If money is no object, you may even be able to hire a touring band you love to perform at your event – go to the band’s website and find out who their booking agency is, then email their agent to find out rates and availability. Local bands generally feature their booking contact on their website as well. When it comes to negotiating price, perhaps you can offer less money for a shorter set and supplement with a home-made playlist. Or maybe you can include a free hotel room for the night along with meals for all of the band members.

Be sure to let the band leader know of any special songs you’re hoping to hear at the event (and anything that you don’t want them to play). They may be able to learn the songs for the occasion, or alternatively you can provide them with an MP3 player to plug into the sound system from time to time. When you decide to book a band you’re ensuring that your guests will have a uniquely unforgettable experience – live bands never play the exact same show twice.

 

How About a DJ?

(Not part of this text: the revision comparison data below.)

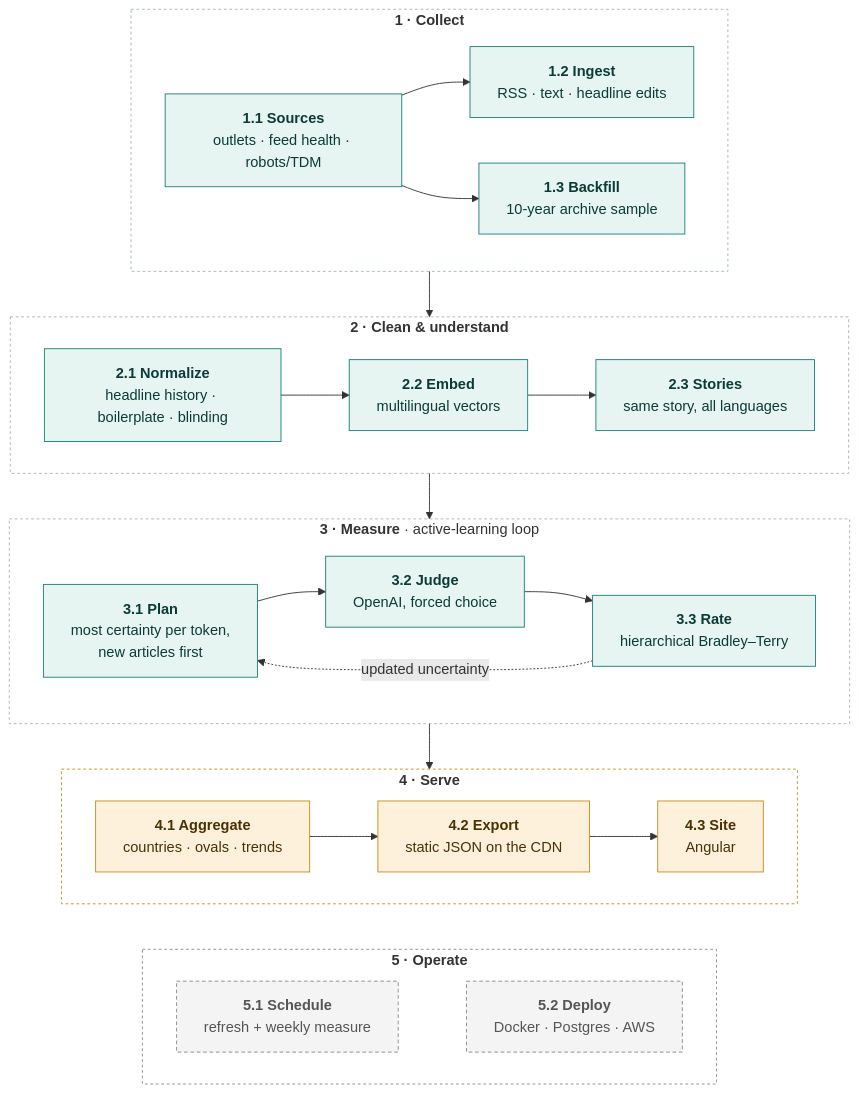
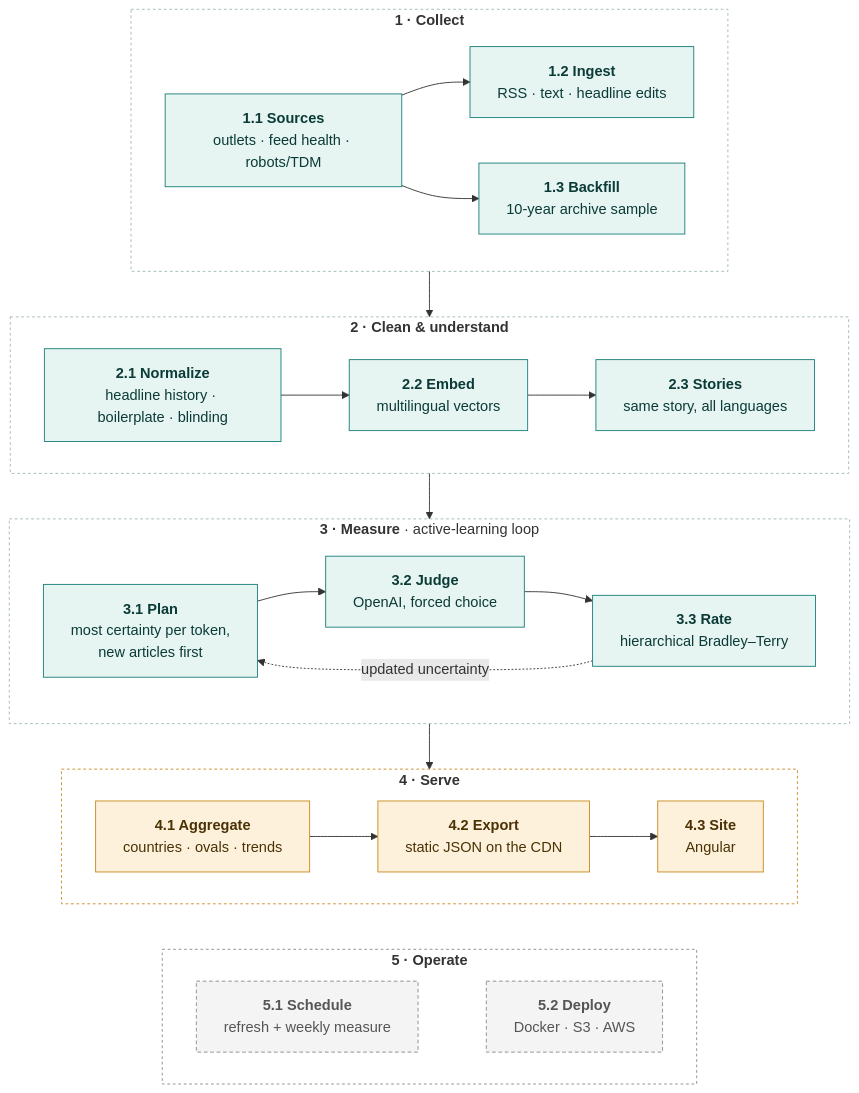
The diagram in README.md (axelsolhall/BasedNews), drawn with Mermaid before and after one commit. The commit also changed other lines of this file and 70 other files, not shown here.

````diff
--- a/README.md
+++ b/README.md
@@ -29,39 +29,39 @@
 ```mermaid
 flowchart TB
   subgraph S1["<b>1 · Collect</b>"]
     direction LR
     s11["<b>1.1 Sources</b><br/>outlets · feed health · robots/TDM"] --> s12["<b>1.2 Ingest</b><br/>RSS · text · headline edits"]
     s11 --> s13["<b>1.3 Backfill</b><br/>10-year archive sample"]
   end
   subgraph S2["<b>2 · Clean & understand</b>"]
     direction LR
     s21["<b>2.1 Normalize</b><br/>headline history · boilerplate · blinding"] --> s22["<b>2.2 Embed</b><br/>multilingual vectors"] --> s23["<b>2.3 Stories</b><br/>same story, all languages"]
   end
   subgraph S3["<b>3 · Measure</b> · active-learning loop"]
     direction LR
     s31["<b>3.1 Plan</b><br/>most certainty per token,<br/>new articles first"] --> s32["<b>3.2 Judge</b><br/>OpenAI, forced choice"] --> s33["<b>3.3 Rate</b><br/>hierarchical Bradley–Terry"]
     s33 -. updated uncertainty .-> s31
   end
   subgraph S4["<b>4 · Serve</b>"]
     direction LR
     s41["<b>4.1 Aggregate</b><br/>countries · ovals · trends"] --> s42["<b>4.2 Export</b><br/>static JSON on the CDN"] --> s43["<b>4.3 Site</b><br/>Angular"]
   end
   subgraph S5["<b>5 · Operate</b>"]
     direction LR
-    s51["<b>5.1 Schedule</b><br/>refresh + weekly measure"] ~~~ s52["<b>5.2 Deploy</b><br/>Docker · Postgres · AWS"]
+    s51["<b>5.1 Schedule</b><br/>refresh + weekly measure"] ~~~ s52["<b>5.2 Deploy</b><br/>Docker · S3 · AWS"]
   end
   S1 --> S2 --> S3 --> S4
   S4 ~~~ S5
 
   classDef real fill:#e6f4f2,stroke:#1b7f79,stroke-width:1px,color:#0b3b37
   classDef sim fill:#fdf1dc,stroke:#c98a1b,stroke-width:1px,color:#4a3205
   classDef todo fill:#f4f4f4,stroke:#8a8a8a,stroke-width:1px,stroke-dasharray:4 3,color:#555
   class s11,s12,s13,s21,s22,s23,s31,s32,s33 real
   class s41,s42,s43 sim
   class s51,s52 todo
   style S1 fill:transparent,stroke:#9fb8b5,stroke-dasharray:3 3
   style S2 fill:transparent,stroke:#9fb8b5,stroke-dasharray:3 3
   style S3 fill:transparent,stroke:#9fb8b5,stroke-dasharray:3 3
   style S4 fill:transparent,stroke:#c98a1b,stroke-dasharray:3 3
   style S5 fill:transparent,stroke:#8a8a8a,stroke-dasharray:3 3
 ```
````
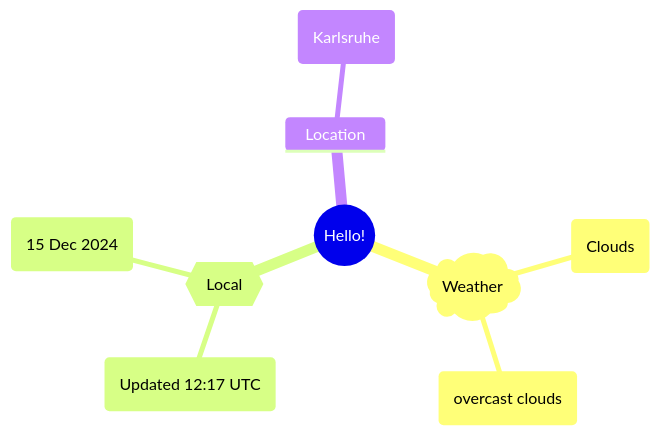
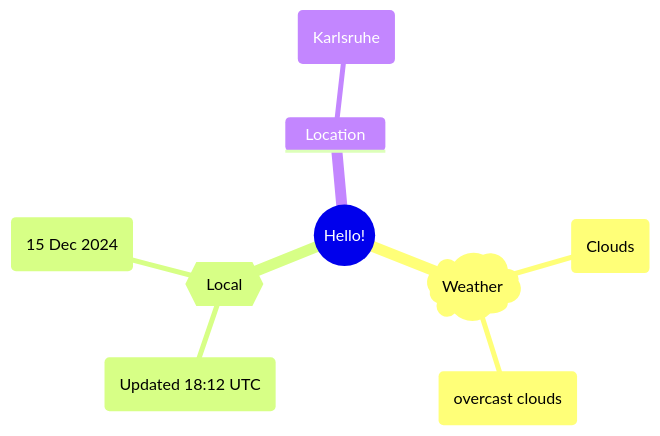
One commit to Xosrov/Xosrov changed the first of 2 diagrams in README.md. Above: the diagram before and after it, drawn with Mermaid.

Commit message:
[bot] updated images

````diff
--- a/README.md
+++ b/README.md
@@ -3,12 +3,12 @@
 ```mermaid
 mindmap
   root((Hello!))
     )Weather(
         (Clouds)
         (overcast clouds)
     {{Local}}
-        (Updated 12:17 UTC)
+        (Updated 18:12 UTC)
         (15 Dec 2024)
     Location
         (Karlsruhe)
 ```
````
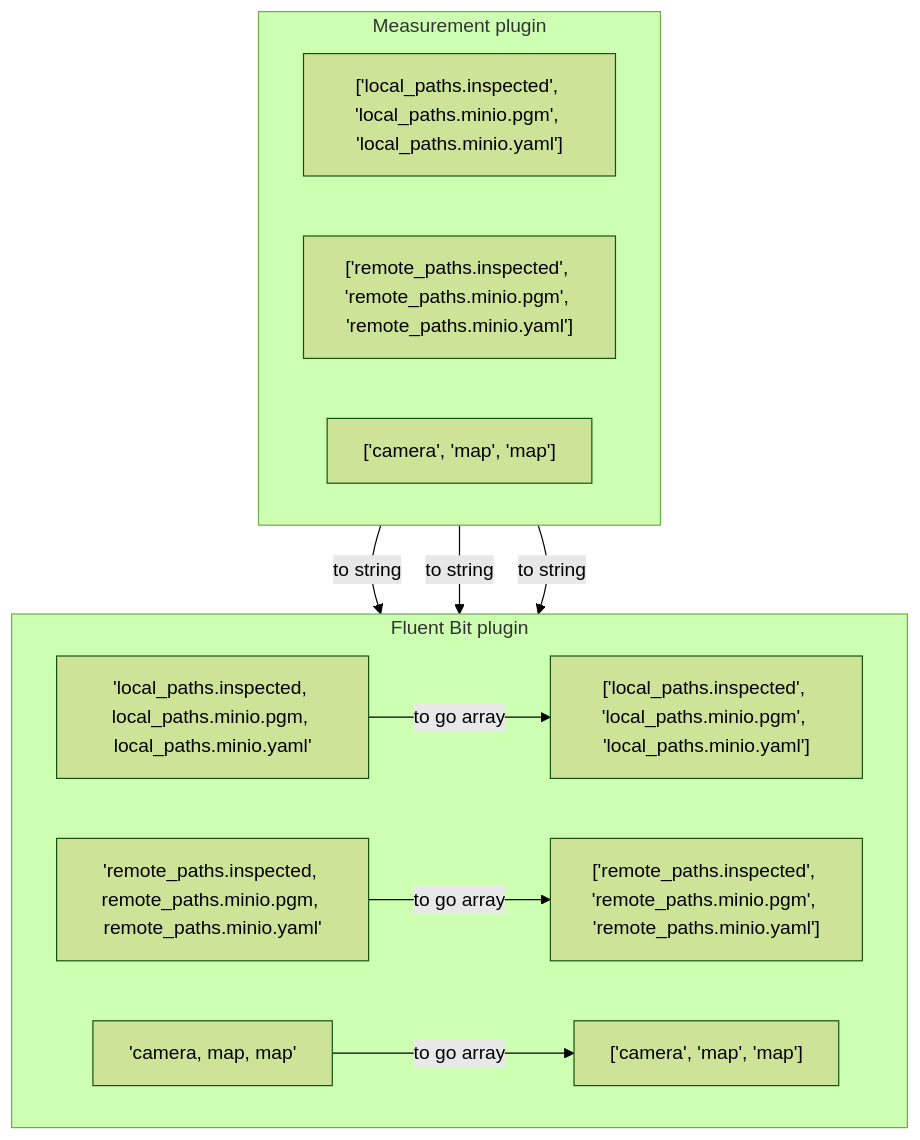
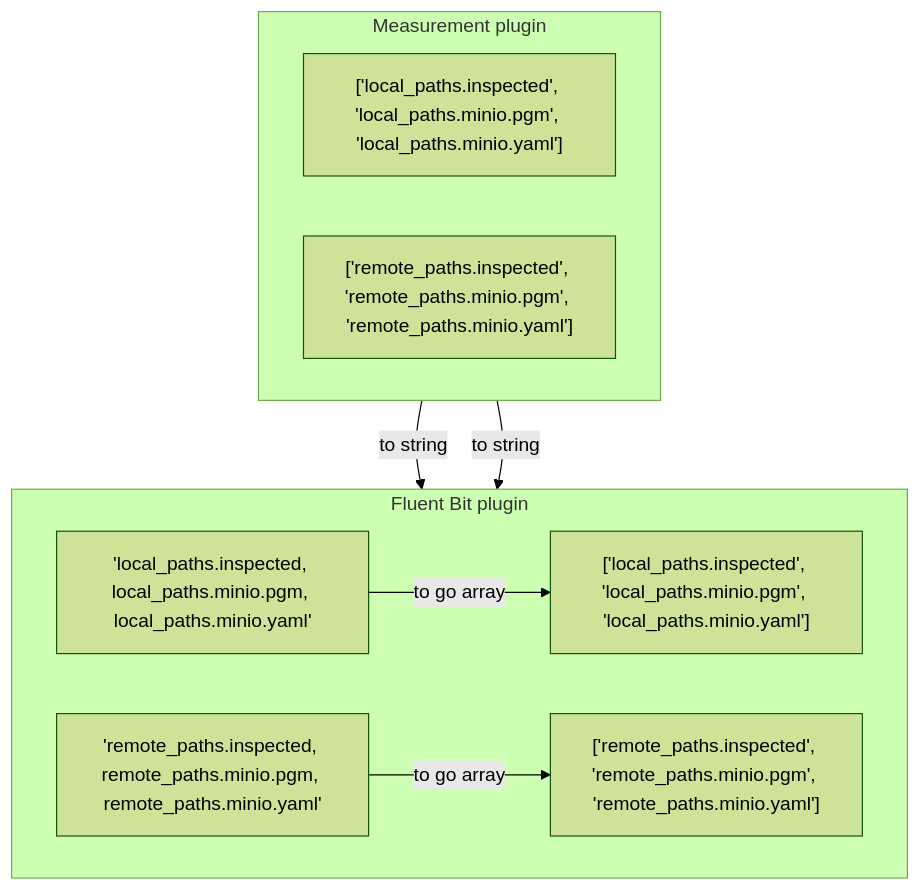
Before and after one commit to Minipada/ros2_data_collection: the diagram in doc/src/dc/destinations/flb_minio.md, drawn with Mermaid (forest theme). The commit also changed other lines of this file, not shown here.

Commit message:
doc: remove groups in flb_minio plugin documentation

````diff
--- a/doc/src/dc/destinations/flb_minio.md
+++ b/doc/src/dc/destinations/flb_minio.md
@@ -59,31 +57,24 @@
 ```mermaid
 flowchart TB
 
   subgraph ros2_plugin["Measurement plugin"]
     direction LR
     mp_src_fields["['local_paths.inspected', 'local_paths.minio.pgm', 'local_paths.minio.yaml']"]
     mp_upload_fields["['remote_paths.inspected', 'remote_paths.minio.pgm', 'remote_paths.minio.yaml']"]
-    mp_group_fields["['camera', 'map', 'map']"]
   end
 
   subgraph flb_plugin["Fluent Bit plugin"]
     direction LR
     flb_src_fields["'local_paths.inspected, local_paths.minio.pgm, local_paths.minio.yaml'"]
     flb_upload_fields["'remote_paths.inspected, remote_paths.minio.pgm, remote_paths.minio.yaml'"]
-    flb_group_fields["'camera, map, map'"]
 
     flb_split_src_fields["['local_paths.inspected', 'local_paths.minio.pgm', 'local_paths.minio.yaml']"]
     flb_split_upload_fields["['remote_paths.inspected', 'remote_paths.minio.pgm', 'remote_paths.minio.yaml']"]
-    flb_split_group_fields["['camera', 'map', 'map']"]
   end
 
   mp_src_fields--"to string"-->flb_src_fields
   mp_upload_fields--"to string"-->flb_upload_fields
-  mp_group_fields--"to string"-->flb_group_fields
   flb_src_fields--"to go array"-->flb_split_src_fields
   flb_upload_fields--"to go array"-->flb_split_upload_fields
-  flb_group_fields--"to go array"-->flb_split_group_fields
-
-
 
 ```
````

DJs can be a little more problematic to evaluate prior to the event. Many wedding and event DJs don’t play public events, though they’ll often post playlists on their websites. The best way to find someone is if you’ve encountered a certain DJ at a friend’s wedding or event that you particularly liked. If you don’t have a specific DJ in mind, glean suggestions from online wedding and event forums or Pinterest. Any reputable event DJs should have favorable Yelp reviews.

 

Wedding receptions are split pretty evenly down the middle when it comes to live music versus DJs.   It’s increasingly popular to do a little bit of both, and there can be cost-effective solutions if that’s the route you want to take. For example you might have an acquaintance who can act as a DJ for a portion of the event, then you can hire a live band for the other part of the night, saving you money and giving you more flexibility.

 

If you have no idea what you’re looking for, try using an online resource or booking agency like www.alivenetwork.com or www.dgmusic.co.uk or www.earcandylive.co.uk. This might not save you money, but you’re likely to save time and have the peace of mind that comes with professionals taking care of details like contract and cost. You can peruse bands and DJs playing music of all types in various areas of the country, and check out their typical cost and their current availability. Or opt to go DIY- ask musician acquaintances to play a few songs; come up with your own Spotify or iTunes playlist; do something interactive like giving each guest a few dollars to plug into the venue’s jukebox.

 

Whichever route you go down, remember to check with your venue regarding equipment rules, noise level and time restrictions, and any other stipulations they might have with regards to entertainment.

And for DJs and bands alike, particularly if you’ve never seen them play, ask for references that you can contact to check that they did a good job.

 

Live or recorded, planned or spontaneous, music is crucial to a successful wedding. So think about it early in the planning process. Be inspired by the music you love and the events you’ve enjoyed. And don’t be afraid to get creative!

 

This post was brought to you by Earcandy Entertainment, a leading UK based entertainment agency.

Share This

Leave a Reply